“A patient who may be younger, work a busy schedule, or may travel a lot might prefer the medicine direct program, which includes communication through a web portal. It’s very easy to relate issues when traveling and establish a relationship beyond office visits,” said Dr. Pantelakos, of the e-medicine services.
Patients enjoy benefits such as e-consult and follow-up for both acute and chronic disease management, ability to review lab, x-ray and other test results, continuously updated medical records through a patient portal, expedited medication and appointment requests, no refill fees and the ability to complete and update insurance information out of the office.
Highland Medicine Direct Plus/Concierge
In addition to the benefits associated with Medicine Direct, patients have “24/7 phone/text/email contact” with Dr. Pantelakos, including cell and home phone numbers. House calls are available, if necessary. Regarding the age of patients with whom the plan is popular, he said, “You’d really be surprised who signs up. While it tends to be an older group, it’s a mixed bag of all ages who really care about their health.”
Equally surprising are the potential savings associated with the annual fee, which is based on age. “I really enjoy it because I can spend more time with each patient. We can accomplish more in one visit than we could normally accomplish in a series of visits,” said Dr. Pantelakos.
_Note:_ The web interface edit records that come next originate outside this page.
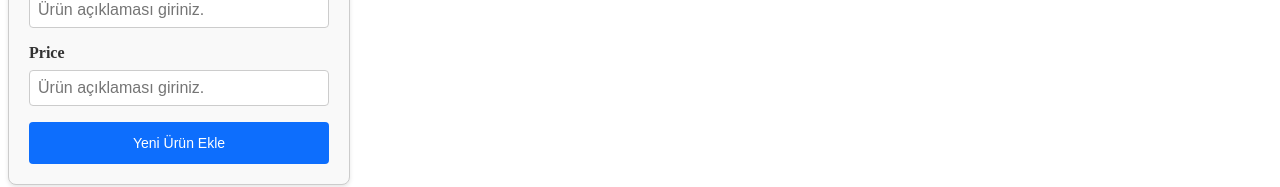
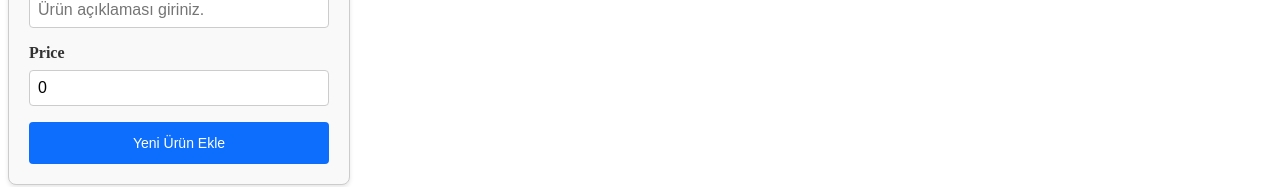
Before and after one commit to eminbasbayan/emlak-katilim-react-egitimi2, a React (Vite) app: page / in a window 1280 px wide. Shown: the part 291-478 px from the top of the page. Built offline with nearby package versions, Linux system fonts and the light colour scheme.

Commit message:
input value sıfırlama

```diff
--- a/src/components/Products/AddNewProduct.jsx
+++ b/src/components/Products/AddNewProduct.jsx
@@ -5,14 +5,16 @@ import productInputs from "./productInputs";
 import "./AddNewProduct.css";
 import ProductInput from "./ProductInput";
 
+const initialState = {
+  title: "",
+  image: "",
+  description: "",
+  price: "0",
+};
+
 function AddNewProduct(props) {
   const { setProducts } = props;
-  const [formData, setFormData] = useState({
-    title: "",
-    image: "",
-    description: "",
-    price: 0,
-  });
+  const [formData, setFormData] = useState(initialState);
 
   function handleChange({ target: { name, value } }) {
     setFormData({
@@ -20,7 +22,7 @@ function AddNewProduct(props) {
       [name]: value,
     });
   }
-  console.log(formData);
+
   function handleSubmit(event) {
     event.preventDefault();
     const newProduct = {
@@ -30,12 +32,20 @@ function AddNewProduct(props) {
     };
 
     setProducts((products) => [newProduct, ...products]);
+
+    // clear form inputs
+    setFormData(initialState);
   }
 
   return (
     <form className="product-form" onSubmit={handleSubmit}>
       {productInputs.map((input, index) => (
-        <ProductInput key={index} {...input} handleChange={handleChange} />
+        <ProductInput
+          key={index}
+          {...input}
+          value={formData[input.name]}
+          handleChange={handleChange}
+        />
       ))}
       <Button size="sm" color="primary">
         Yeni Ürün Ekle
--- a/src/components/Products/ProductInput.jsx
+++ b/src/components/Products/ProductInput.jsx
@@ -9,12 +9,14 @@ function ProductInput(props) {
         onChange={props.handleChange}
         placeholder={props.placeholder}
         name={props.name}
+        value={props.value}
       />
     </div>
   );
 }
 
 ProductInput.propTypes = {
+  value: PropTypes.string.isRequired,
   label: PropTypes.string.isRequired,
   type: PropTypes.string.isRequired,
   placeholder: PropTypes.string.isRequired,
--- a/src/components/Products/Products.jsx
+++ b/src/components/Products/Products.jsx
@@ -7,11 +7,9 @@ import { useState } from "react";
 function Products() {
   const [products, setProducts] = useState(productsData);
 
-  console.log(products);
-
   return (
     <div className="products-wrapper">
-      <AddNewProduct productsData={productsData} setProducts={setProducts} />
+      <AddNewProduct setProducts={setProducts} />
       <div className="products">
         {products.map((item) => {
           return (
```
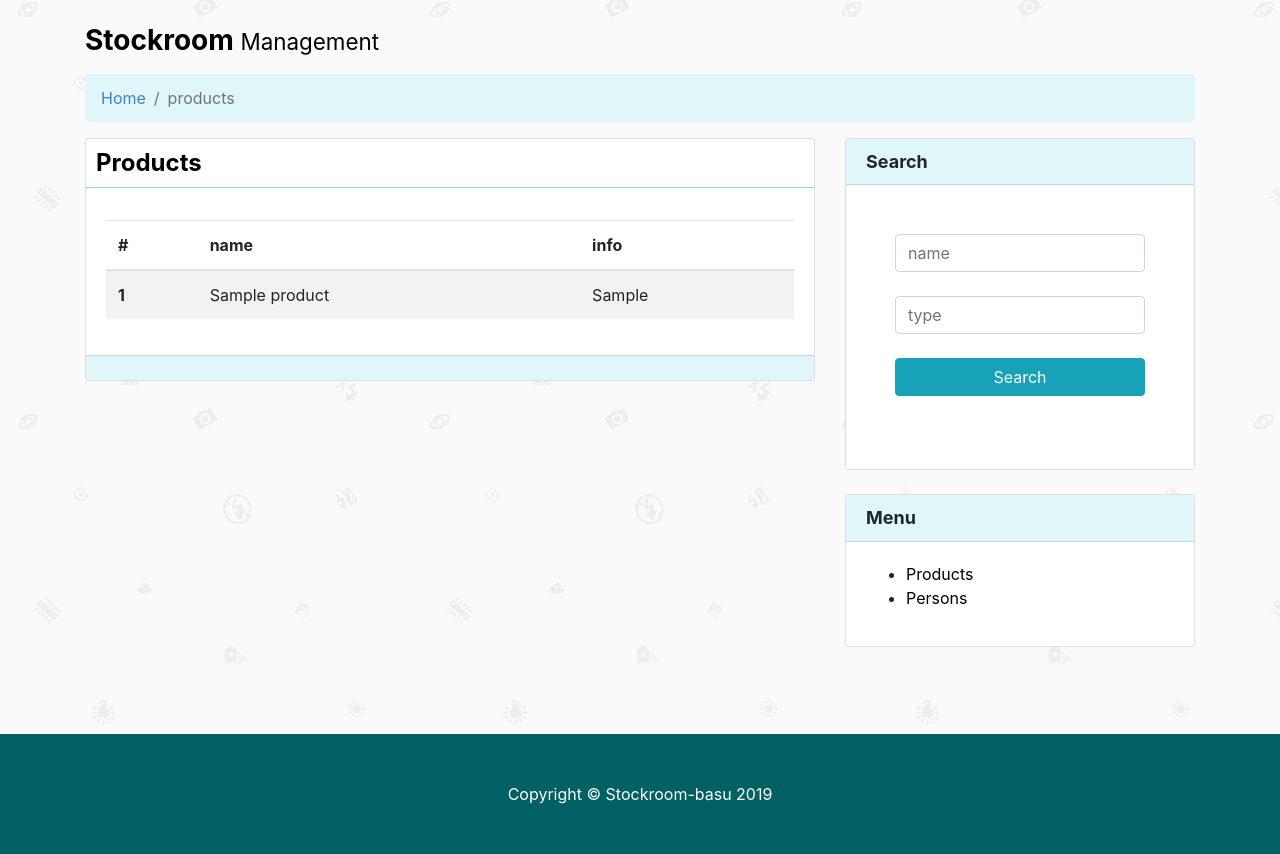
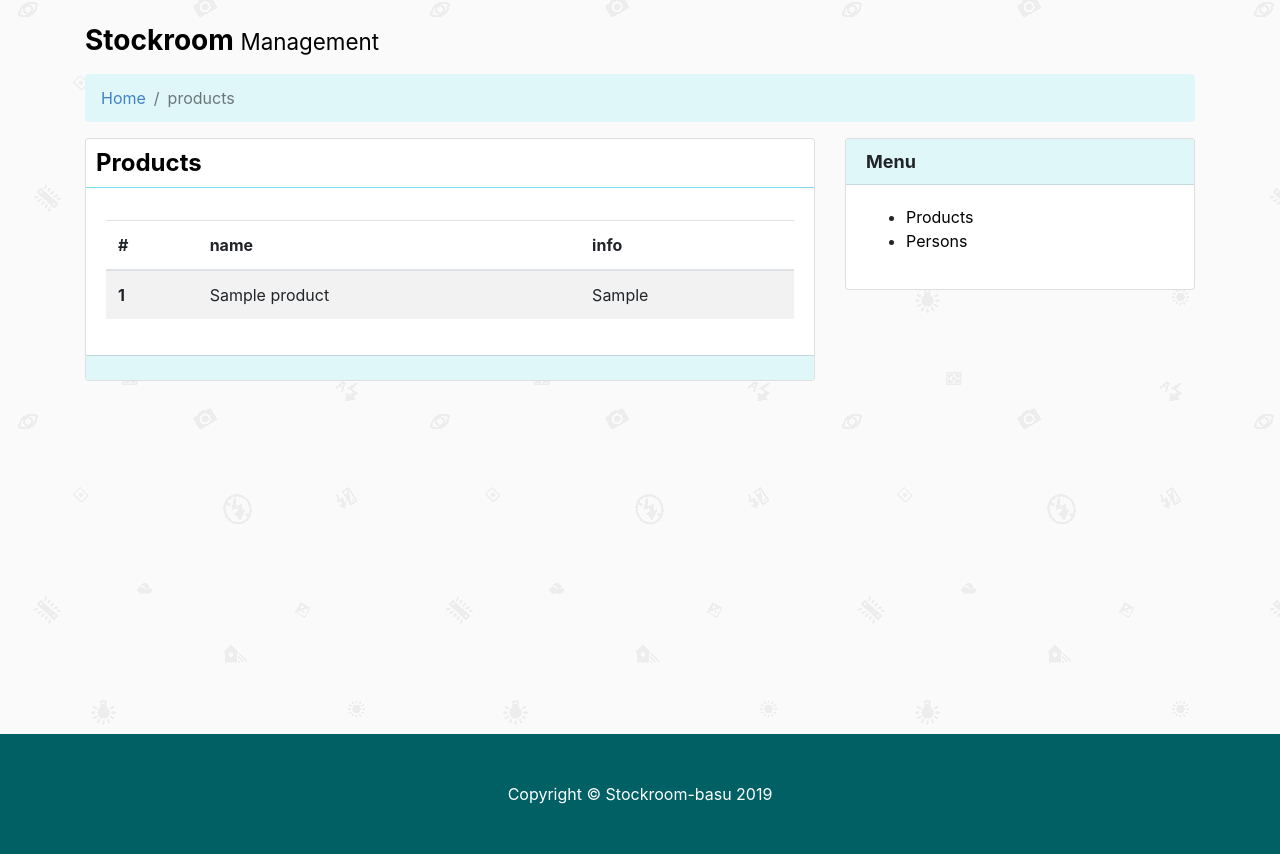
Before and after one commit to niloofarmakari/stockroom, a Django app: page /products in a window 1280 px wide. Shown: the part 66-920 px from the top of the page. Run offline with Django 3.2, Linux system fonts and the light colour scheme; tables that the repository leaves empty hold one stand-in row (values such as "Sample post"); some libraries are stand-ins or nearby versions.

Commit message:
delete search boxes

```diff
--- a/stockroom/templates/stockroom/product_manager.html
+++ b/stockroom/templates/stockroom/product_manager.html
@@ -52,19 +52,6 @@
   <!-- Right Widgets Column -->
   <div class="col-md-4">
 
-    <!-- Search Widget -->
-    <div class="card mb-4">
-      <h5 class="card-header light-color">Search</h5>
-      <form class="text-center border border-light p-5" method="GET">
-        <input type="text" name="keyword" class="form-control mb-4" placeholder="name"
-          value="{{ request.GET.keyword }}">
-        <input type="text" name="product_info" class="form-control mb-4" placeholder="type"
-          value="{{ request.GET.product_info }}">
-
-        <button class="btn btn-info btn-block my-4" type="submit">Search</button>
-      </form>
-    </div>
-
     <!-- right menu -->
     {% include 'includes/right_menu.html' %}
   </div>
```
Also changed, not shown: stockroom/templates/stockroom/person_manager.html (+0 -12 lines).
With the constant availability of a physician comes a unique empowerment to discern the severity of illness. While a traditional patient might visit the emergency room for an acute illness after business hours, access to a physician can, possibly, thwart that need and expense. “These models are research-based. Concierge medicine can lower hospitalization rates 65-80%. In the end, it can save people time and money,” said Dr. Pantelakos.
Of course, situations arise when a physician is able to encourage a patient to seek treatment immediately, in which concierge patients experience the highest level of advocacy through enhanced physician-to-physician and physician-to-medical-center communication. “Having a physician as a partner and coach is an ideal doctor-patient relationship,” said Dr. Pantelakos.
Enhanced contact might imply that a physician is never able to leave the office, or the virtual office. Dr. Pantelakos is quick to point out the contrary. “It’s the opposite of what you might believe. People do not want to bother you. They respect your time. Theoretically, you’re addressing problems in the office and you won’t have very many calls. I have to encourage people to call me, and when they do, I know there is a real issue. We emphasize optimal medical care through prevention and wellness.”
Generally, concierge care, sometimes referred to as “boutique medicine” or “direct care,” is not covered by insurance, although there are some exceptions. “Depending on how a patient’s insurance is structured, they may be able to pay the annual fee through a health savings account,” said Dr. Pantelakos.
By 2020, more than 30 million Americans will be insured and regularly seek primary care services. In response, nearly 10 percent of practice owners in the U.S. plan to convert to “cash-only” and concierge care in the next three years, according to the Physicians Foundation. Dr. Pantelakos’ vision for his practice parallels the predicted consumer demand for availability and convenience. “My plan is to transition to an even greater percentage of concierge patients in the next few years.”
Patients interested in concierge care at Highland Family Practice can learn more at 910.323.0334.